During the event, Thomason, who is an IB film student, met President Barack Obama; Bob Gazzale, president of the American Film Institute; and the cast, creators, and producers of the new Netflix original series, “Stranger Things.”
Thomason’s film was screened prior to the debut of Leonardo DiCaprio’s new documentary and a panel discussion with President Obama.
He described the experience as both surreal and a huge honor.
“Not only was it great to have my film screened in front of film industry professionals, but it was gratifying to see all my hard work pay off,” said Thomason, whose film focuses on the 62 million girls who do not have access to education.
North Atlanta High School IB film teacher Andre Regan couldn’t be more proud. He noted that Thomason is the first NAHS student whose film has been screened at the White House.
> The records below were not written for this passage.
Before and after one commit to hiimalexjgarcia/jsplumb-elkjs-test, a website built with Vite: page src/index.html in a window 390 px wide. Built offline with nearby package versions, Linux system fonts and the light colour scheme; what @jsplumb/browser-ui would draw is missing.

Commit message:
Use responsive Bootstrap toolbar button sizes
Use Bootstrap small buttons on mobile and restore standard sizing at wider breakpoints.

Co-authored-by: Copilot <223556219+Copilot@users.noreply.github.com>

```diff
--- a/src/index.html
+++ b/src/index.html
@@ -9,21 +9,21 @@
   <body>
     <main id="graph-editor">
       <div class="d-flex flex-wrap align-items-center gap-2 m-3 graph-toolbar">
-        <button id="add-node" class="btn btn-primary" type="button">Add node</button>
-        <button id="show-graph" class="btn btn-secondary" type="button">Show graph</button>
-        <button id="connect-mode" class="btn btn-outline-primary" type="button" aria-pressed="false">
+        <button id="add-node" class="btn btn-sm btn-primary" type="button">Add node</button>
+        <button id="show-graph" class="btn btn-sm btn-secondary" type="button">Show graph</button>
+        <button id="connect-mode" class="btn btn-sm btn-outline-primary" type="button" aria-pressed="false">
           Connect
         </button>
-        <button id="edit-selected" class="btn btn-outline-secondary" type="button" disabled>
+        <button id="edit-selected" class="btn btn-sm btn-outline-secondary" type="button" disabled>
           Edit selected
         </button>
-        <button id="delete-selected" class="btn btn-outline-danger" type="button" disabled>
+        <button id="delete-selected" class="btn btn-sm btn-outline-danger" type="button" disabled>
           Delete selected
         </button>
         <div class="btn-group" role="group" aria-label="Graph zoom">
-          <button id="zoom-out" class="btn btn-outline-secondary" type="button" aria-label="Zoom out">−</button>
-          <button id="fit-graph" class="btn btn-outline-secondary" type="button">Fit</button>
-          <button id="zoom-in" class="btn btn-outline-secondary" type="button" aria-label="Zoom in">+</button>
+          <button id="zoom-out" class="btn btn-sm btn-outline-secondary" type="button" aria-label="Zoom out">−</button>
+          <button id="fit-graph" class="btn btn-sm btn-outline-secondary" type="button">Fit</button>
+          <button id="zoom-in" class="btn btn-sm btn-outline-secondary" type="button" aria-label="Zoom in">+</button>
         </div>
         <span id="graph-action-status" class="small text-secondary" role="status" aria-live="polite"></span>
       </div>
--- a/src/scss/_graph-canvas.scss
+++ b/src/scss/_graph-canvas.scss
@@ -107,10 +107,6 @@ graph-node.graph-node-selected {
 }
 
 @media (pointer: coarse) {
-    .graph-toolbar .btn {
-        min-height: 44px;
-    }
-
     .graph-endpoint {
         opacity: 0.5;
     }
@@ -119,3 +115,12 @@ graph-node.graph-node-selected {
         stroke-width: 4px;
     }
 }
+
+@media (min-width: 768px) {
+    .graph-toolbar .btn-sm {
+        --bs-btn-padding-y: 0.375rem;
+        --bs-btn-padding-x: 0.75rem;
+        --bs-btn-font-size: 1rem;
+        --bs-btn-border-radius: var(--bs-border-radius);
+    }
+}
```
“William is probably one of the best film students I’ve had in the past 20 years,” said Regan, who also serves as NAHS athletic director. “Overall, he’s humble and quiet, and a film kid at heart. He is able to watch older movies and translate them with a modern-day mind. William has a great future ahead of him.”
Following graduation, Thomason plans to attend college to study filmmaking in his pursuit to find compelling ways to tell stories. His top choices include the University of Texas at Austin, University of Georgia, Belmont University, and Boston University.
Chevron Corporation hopes to grow the next generation of scientist, engineers and chemists by cultivating a love for science, technology, engineering and math (STEM) in today’s youth. Thanks to the company’s “Fuel Your School” initiative, they may have found several at West Manor Elementary School.
Three teachers at West Manor received awards from Chevron Corporation last week, after they submitted ideas to Donors.Choose.org, an online organization that helps teachers get small projects funded through community donations. Chevron’s “Fuel Your School” program is collaborating with Donors.Choose.org, and has helped raise more than $300 million for STEM-based projects and initiatives worldwide since 2013.
West Manor’s Carla Anderson (gifted), who serves as the coordinator of the school’s award-winning robotics team, received four Lego Robotics Kits, worth about $1,300. Additionally, she received equipment and materials, such as tape measures and litmus paper, to use in STEM-related classroom projects such as kitchen science and forensic science experiments.
“We’re always looking for more resources to be able to do projects that get our kids excited and motivated about STEM,” Anderson said, “so when you don’t have those materials it’s disappointing. Our P.T.A. (Parent Teacher Association) has been really good about supporting us, but this assistance from Chevron is great.”
Jeff Swindell, manager of Chevron’s Policy, Government and Public Affairs, said his company’s dedication to education is a winning proposition for all involved – Chevron, the schools and the nation.
“STEM is the foundation for the future of our country,” he said. “We need our kids to have an interest in it and a passion for it, so that we can produce that next generation of professionals working with computers and in medicine and chemistry. We hope that our schools and our country will benefit in the long run, and maybe someday one of these talented students will want to work for Chevron.”
While the gift to Anderson was planned, Swindell made surprise presentations to Dietrice Bennett (fifth grade) and Mariel Lawrence (third grade). Bennett received a three-dimensional printer while Lawrence received 18 tablets for her class.
“It was absolutely a total shock,” said Lawrence, who will use the tablets to set up some distance-learning projects for her students. “I’m so excited about all the possibilities this will produce for our students.”